It is 1899. Ten year old Samkad thinks he knows everything about the world. He knows that home is in the mountains. He knows who his friends and his enemies are. And he knows that he will grow up to become a warrior like his dad, with his own shield, spear and axe. His best friend is Little Luki and she too wants to become a warrior – though there’s little chance of that because she is just a girl. Then strangers arrive: a boy with many languages in his throat and weird-looking men called Americans who bring war and death. Set during the U.S. invasion of the Philippines.
The struggle for human survival continues following an alien invasion of Earth as twelve-year-old Sam and his fellow resistance members join a mission to disable the invading Voidborn technology in Tokyo, but something is coming, something even worse than the Voidborn.
Eight-year-old Bernie is thrust into the terror, starvation and daily atrocities of World War II when the Japanese bomb and capture her native island of Guam. Live Bernie’s story as she and thousands of Guamanians are captured and placed in concentration camps for nearly three years.
See the review at WOW Review, Volume VI, Issue 3
In ancient central Asia, thirteen-year-old Kallisto, a superb equestrian, and her friend must warn their families and protect the Ferghana horses from invading Chinese armies.
Few know the story of the Japanese invasion of Alaska during World War II–until now. This narrative nonfiction book for young adults tells the riveting story of how the Japanese invaded and occupied the Aleutian Islands in Alaska during World War II. This fascinating little-known piece of American history is told from the point of view of the American civilians who were captured and taken prisoner, along with the American and Japanese soldiers who fought in one of the bloodiest battles of hand-to-hand combat during the war. Complete with more than 80 photographs throughout and first person accounts of this extraordinary event.
A biography of Native American Ira Hayes, a shy, humble Pima Indian who fought in World War II as a Marine and was one of six soldiers to raise the U.S. flag on Iwo Jima, an event immortalized in Joe Rosenthal’s famous photograph.

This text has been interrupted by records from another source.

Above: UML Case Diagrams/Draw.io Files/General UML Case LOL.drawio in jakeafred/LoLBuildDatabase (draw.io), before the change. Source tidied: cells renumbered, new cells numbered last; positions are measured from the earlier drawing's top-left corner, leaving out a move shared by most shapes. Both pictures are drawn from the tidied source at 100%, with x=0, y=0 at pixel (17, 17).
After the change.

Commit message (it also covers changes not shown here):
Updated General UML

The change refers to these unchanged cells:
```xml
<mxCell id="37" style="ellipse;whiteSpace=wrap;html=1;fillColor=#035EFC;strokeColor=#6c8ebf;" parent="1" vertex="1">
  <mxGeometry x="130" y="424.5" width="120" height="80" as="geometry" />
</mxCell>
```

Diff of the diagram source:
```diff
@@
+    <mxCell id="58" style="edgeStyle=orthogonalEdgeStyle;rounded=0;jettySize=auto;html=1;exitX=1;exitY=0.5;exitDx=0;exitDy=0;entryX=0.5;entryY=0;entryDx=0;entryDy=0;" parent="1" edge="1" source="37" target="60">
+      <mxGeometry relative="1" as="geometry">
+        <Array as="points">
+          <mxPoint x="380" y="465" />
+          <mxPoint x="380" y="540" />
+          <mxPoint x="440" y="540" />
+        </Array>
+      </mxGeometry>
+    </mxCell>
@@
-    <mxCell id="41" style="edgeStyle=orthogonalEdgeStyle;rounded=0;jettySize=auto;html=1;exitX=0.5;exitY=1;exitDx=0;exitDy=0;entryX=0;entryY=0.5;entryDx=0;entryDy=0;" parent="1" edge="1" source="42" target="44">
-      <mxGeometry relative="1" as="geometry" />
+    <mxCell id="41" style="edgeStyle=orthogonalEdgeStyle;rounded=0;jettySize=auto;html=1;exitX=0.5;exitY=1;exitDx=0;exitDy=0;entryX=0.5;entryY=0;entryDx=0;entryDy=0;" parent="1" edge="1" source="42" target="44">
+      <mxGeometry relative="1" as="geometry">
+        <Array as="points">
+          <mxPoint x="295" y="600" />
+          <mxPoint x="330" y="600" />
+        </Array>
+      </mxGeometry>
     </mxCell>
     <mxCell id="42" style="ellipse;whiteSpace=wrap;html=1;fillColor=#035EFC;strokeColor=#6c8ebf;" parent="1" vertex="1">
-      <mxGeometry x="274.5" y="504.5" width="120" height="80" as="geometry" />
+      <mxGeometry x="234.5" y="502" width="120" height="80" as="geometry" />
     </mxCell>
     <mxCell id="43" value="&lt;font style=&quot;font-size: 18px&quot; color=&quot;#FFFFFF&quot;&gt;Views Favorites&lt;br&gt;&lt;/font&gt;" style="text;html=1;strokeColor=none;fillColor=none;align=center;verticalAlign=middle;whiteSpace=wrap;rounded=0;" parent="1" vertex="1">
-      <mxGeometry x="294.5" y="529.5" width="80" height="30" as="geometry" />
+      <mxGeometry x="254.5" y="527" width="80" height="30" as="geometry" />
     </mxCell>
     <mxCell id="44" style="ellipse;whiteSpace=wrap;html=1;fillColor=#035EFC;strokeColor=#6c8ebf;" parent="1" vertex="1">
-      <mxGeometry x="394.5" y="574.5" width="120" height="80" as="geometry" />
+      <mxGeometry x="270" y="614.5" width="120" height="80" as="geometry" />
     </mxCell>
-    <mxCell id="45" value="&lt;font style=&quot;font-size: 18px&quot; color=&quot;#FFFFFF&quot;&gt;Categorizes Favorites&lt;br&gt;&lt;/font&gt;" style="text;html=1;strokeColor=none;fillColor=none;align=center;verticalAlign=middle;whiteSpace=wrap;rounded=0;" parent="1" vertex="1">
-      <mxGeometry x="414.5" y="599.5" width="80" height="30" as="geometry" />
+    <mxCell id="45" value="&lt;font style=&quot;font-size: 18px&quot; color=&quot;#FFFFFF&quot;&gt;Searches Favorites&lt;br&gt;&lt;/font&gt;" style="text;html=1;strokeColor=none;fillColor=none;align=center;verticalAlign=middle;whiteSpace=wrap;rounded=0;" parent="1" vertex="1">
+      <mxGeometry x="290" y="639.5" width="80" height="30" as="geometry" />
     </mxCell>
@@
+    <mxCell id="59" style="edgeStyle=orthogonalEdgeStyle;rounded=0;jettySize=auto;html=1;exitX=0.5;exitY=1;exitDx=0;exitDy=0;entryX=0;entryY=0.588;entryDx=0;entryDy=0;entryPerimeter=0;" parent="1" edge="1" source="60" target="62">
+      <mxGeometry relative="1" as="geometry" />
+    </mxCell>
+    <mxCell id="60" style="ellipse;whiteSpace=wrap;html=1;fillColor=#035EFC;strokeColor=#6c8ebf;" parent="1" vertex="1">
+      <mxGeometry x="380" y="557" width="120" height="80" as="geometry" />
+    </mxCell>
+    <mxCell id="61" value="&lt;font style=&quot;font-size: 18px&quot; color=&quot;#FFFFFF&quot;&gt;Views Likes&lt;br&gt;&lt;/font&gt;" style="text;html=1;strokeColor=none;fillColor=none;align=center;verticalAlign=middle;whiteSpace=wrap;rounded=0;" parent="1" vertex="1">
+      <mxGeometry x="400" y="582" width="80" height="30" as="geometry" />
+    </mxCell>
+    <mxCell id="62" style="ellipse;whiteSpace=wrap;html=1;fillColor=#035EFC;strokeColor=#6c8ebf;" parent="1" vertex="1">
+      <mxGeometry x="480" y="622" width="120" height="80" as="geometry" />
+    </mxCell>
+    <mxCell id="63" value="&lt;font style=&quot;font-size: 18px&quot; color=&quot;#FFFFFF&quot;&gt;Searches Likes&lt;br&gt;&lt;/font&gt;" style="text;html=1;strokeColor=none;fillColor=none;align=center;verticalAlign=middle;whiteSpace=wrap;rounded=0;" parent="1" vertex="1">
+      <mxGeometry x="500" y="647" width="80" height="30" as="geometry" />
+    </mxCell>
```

Stunningly illustrated by P.J. Lynch, Patrick Dillon’s accessible narrative brings the dramatic history of a nation to life. The history of Britain is a thrilling story of kings and queens, battles and truces, discoveries and inventions, expansion and diplomacy. From William the Conqueror’s arrival in 1066 to the end of the twentieth century, The Story of Britain celebrates the rich diversity of a people and culture, as well as the events, good and bad, that have shaped Britain and the world over the past thousand years. Royals, commoners, warriors, and scientists have all had parts to play, and each of their stories is told here in lively, lucid language appropriate for a young audience. Timelines summarize each era in a quick-view format between each section, while bite-size chapters and full-color plates make this history easy to pick up and hard to put down.

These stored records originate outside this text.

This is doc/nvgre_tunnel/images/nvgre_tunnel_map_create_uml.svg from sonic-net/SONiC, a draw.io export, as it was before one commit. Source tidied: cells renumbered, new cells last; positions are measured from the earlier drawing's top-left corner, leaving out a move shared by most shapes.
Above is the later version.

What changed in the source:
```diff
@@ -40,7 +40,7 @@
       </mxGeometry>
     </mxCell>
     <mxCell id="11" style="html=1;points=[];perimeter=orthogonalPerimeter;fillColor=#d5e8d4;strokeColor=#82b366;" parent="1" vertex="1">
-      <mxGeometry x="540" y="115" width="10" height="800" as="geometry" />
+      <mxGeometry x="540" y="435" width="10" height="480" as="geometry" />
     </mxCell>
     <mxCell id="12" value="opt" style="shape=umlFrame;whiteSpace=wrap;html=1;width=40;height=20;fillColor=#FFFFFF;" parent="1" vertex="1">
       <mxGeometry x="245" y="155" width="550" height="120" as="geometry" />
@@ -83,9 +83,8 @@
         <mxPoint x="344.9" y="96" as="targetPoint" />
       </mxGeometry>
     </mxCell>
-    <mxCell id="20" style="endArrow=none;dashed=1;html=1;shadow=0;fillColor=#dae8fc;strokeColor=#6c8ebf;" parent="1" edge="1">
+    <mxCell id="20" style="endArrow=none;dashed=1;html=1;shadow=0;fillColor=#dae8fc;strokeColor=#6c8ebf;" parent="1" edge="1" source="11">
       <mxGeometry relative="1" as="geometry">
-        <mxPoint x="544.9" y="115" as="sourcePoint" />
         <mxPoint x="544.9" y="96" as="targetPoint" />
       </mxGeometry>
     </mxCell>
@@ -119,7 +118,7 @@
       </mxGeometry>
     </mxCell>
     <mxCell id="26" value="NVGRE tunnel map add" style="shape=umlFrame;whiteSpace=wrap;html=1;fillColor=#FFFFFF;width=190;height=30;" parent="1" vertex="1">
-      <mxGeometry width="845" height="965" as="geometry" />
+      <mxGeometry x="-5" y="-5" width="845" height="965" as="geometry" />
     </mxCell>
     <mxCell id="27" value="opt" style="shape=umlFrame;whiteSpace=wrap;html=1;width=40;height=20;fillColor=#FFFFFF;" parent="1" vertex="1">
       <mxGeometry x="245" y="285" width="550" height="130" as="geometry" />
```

In February 1938, in Vienna, twelve-year-old Greta Radky is devastated to learn that her mother plans to sell the family piano. Greta’s brother, a concert pianist, died the previous April, and her mother thinks of the piano as his. But Greta is an equally committed musician, and when she meets a mysterious piano teacher who agrees to work with her, she proves it. With his help the piano is saved, and inspired by his tiny angel doll, Greta practices furiously for her first recital. Then, on the day of the performance, the Nazis invade Austria. Suddenly Greta discovers her teacher’s secret and knows that his life is in danger. Having stood up to her mother, Greta must now confront the Nazis.

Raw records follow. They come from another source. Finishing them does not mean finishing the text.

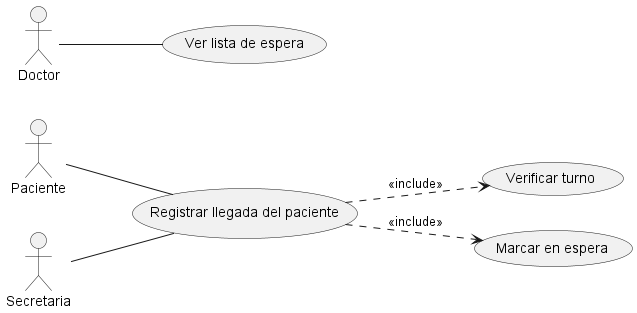
Earlier version of the PlantUML export diagramas/02-casos-de-uso/02-caso-uso-registrar-llegada-03/02-caso-uso-registrar-llegada-03.png (FacundoGuiraldes/SistemaTurnosMedicos).
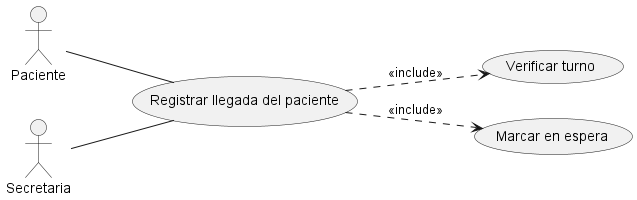
After the change.

Commit message:
fix: retiro CU aislado Ver lista de espera de CU03 enfocando el diagrama

Change to the diagram source:
```diff
@@ -3,16 +3,13 @@
 
 actor Paciente
 actor Secretaria
-actor Doctor
 
 usecase "Registrar llegada del paciente" as UC1
 usecase "Verificar turno" as UC2
 usecase "Marcar en espera" as UC3
-usecase "Ver lista de espera" as UC4
 
 Paciente -- UC1
 Secretaria -- UC1
-Doctor -- UC4
 
 UC1 ..> UC2 : <<include>>
 UC1 ..> UC3 : <<include>>
```
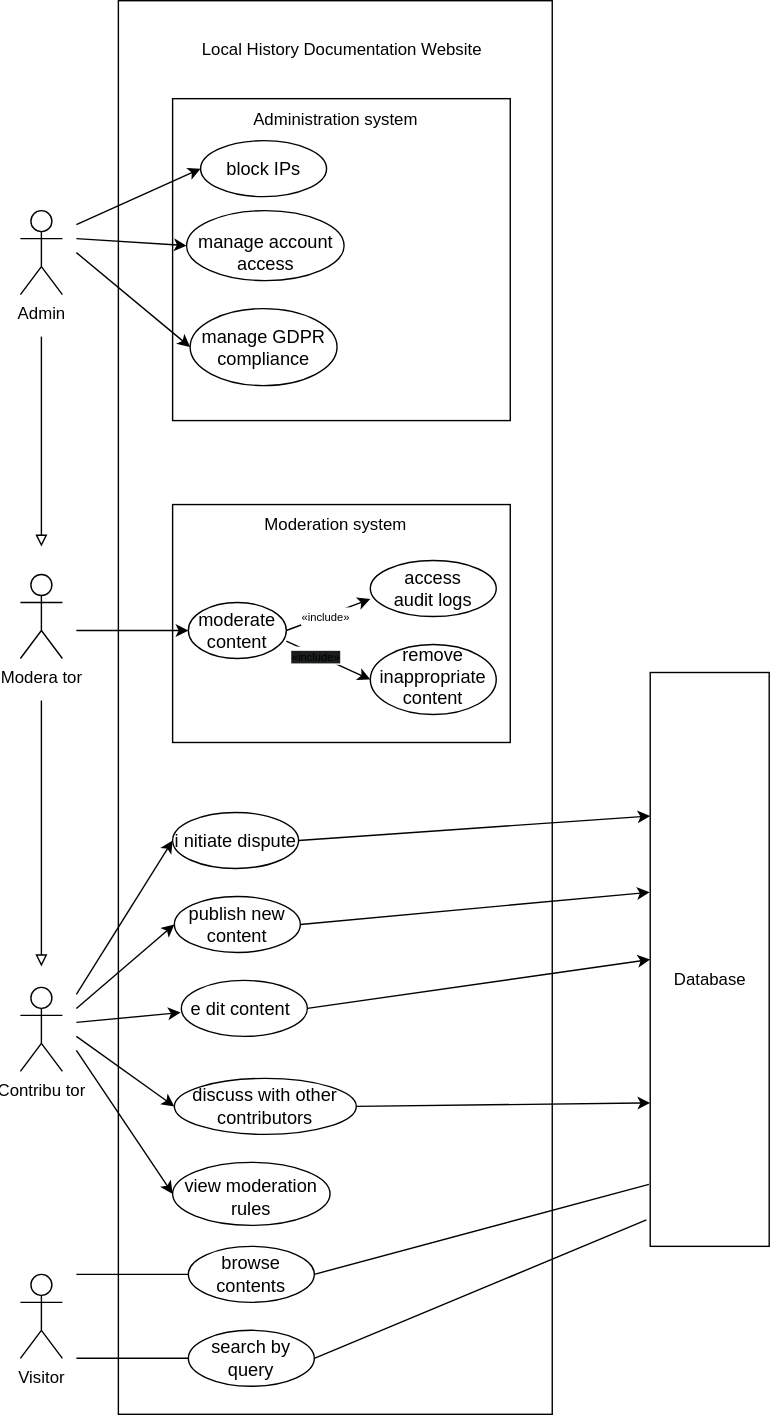
Above: Requirements/use_case_diagrams/UseCases.drawio.svg in Fre-Ar/SE1 (draw.io), before the change. Source tidied: cells renumbered, new cells last; positions are measured from the earlier drawing's top-left corner, leaving out a move shared by most shapes.
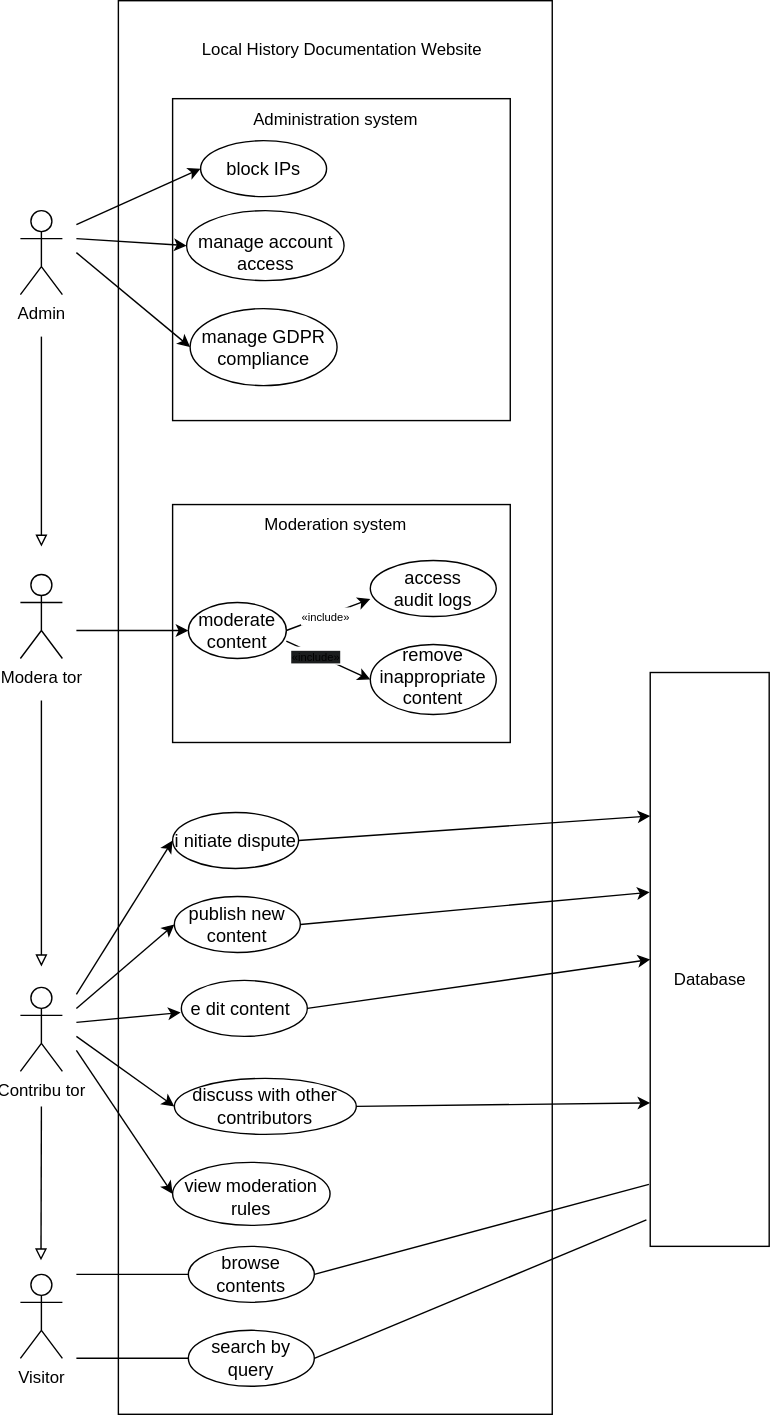
The same file after the commit.

Commit message:
Updated kanban board

Change to the diagram source:
```diff
@@ -48,6 +48,12 @@
     <mxCell id="15" value="Contribu&lt;span style=&quot;background-color: transparent; color: light-dark(rgb(0, 0, 0), rgb(255, 255, 255));&quot;&gt;tor&lt;/span&gt;" style="shape=umlActor;verticalLabelPosition=bottom;verticalAlign=top;html=1;" parent="1" vertex="1">
       <mxGeometry y="705" width="30" height="60" as="geometry" />
     </mxCell>
+    <mxCell id="63" style="endArrow=block;html=1;rounded=0;endFill=0;" parent="1" edge="1">
+      <mxGeometry relative="1" as="geometry">
+        <mxPoint x="15" y="790" as="sourcePoint" />
+        <mxPoint x="14.7" y="900" as="targetPoint" />
+      </mxGeometry>
+    </mxCell>
     <mxCell id="16" style="edgeStyle=orthogonalEdgeStyle;rounded=0;orthogonalLoop=1;jettySize=auto;html=1;endArrow=block;endFill=0;" parent="1" edge="1">
       <mxGeometry relative="1" as="geometry">
         <mxPoint x="15" y="240" as="sourcePoint" />
```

When the Soviet Union invades its tiny neighbor Finland in November 1939, Marko volunteers to help the war effort. Even though his leg was weakened by polio, he can ski well, and he becomes a messenger on the front line, skiing in white camouflage through the forests at night. The dark forest is terrifying, and so are the odds against the Finns: the Russians have 4 times as many soldiers and 30 times as many planes. They have 3000 tanks, while the Finns have 30. But a tank is no help in the snowy forest–a boy on skis is. And the Russians don’t know winter the way the Finns do, or what tough guerrilla warriors the Finns are. Marko teams up with another messenger, Karl. Gradually Marko learns that Karl’s whole family was killed by the Russians. And Karl has a secret–he’s really Kaari, a girl who joined up to get revenge for her family’s deaths.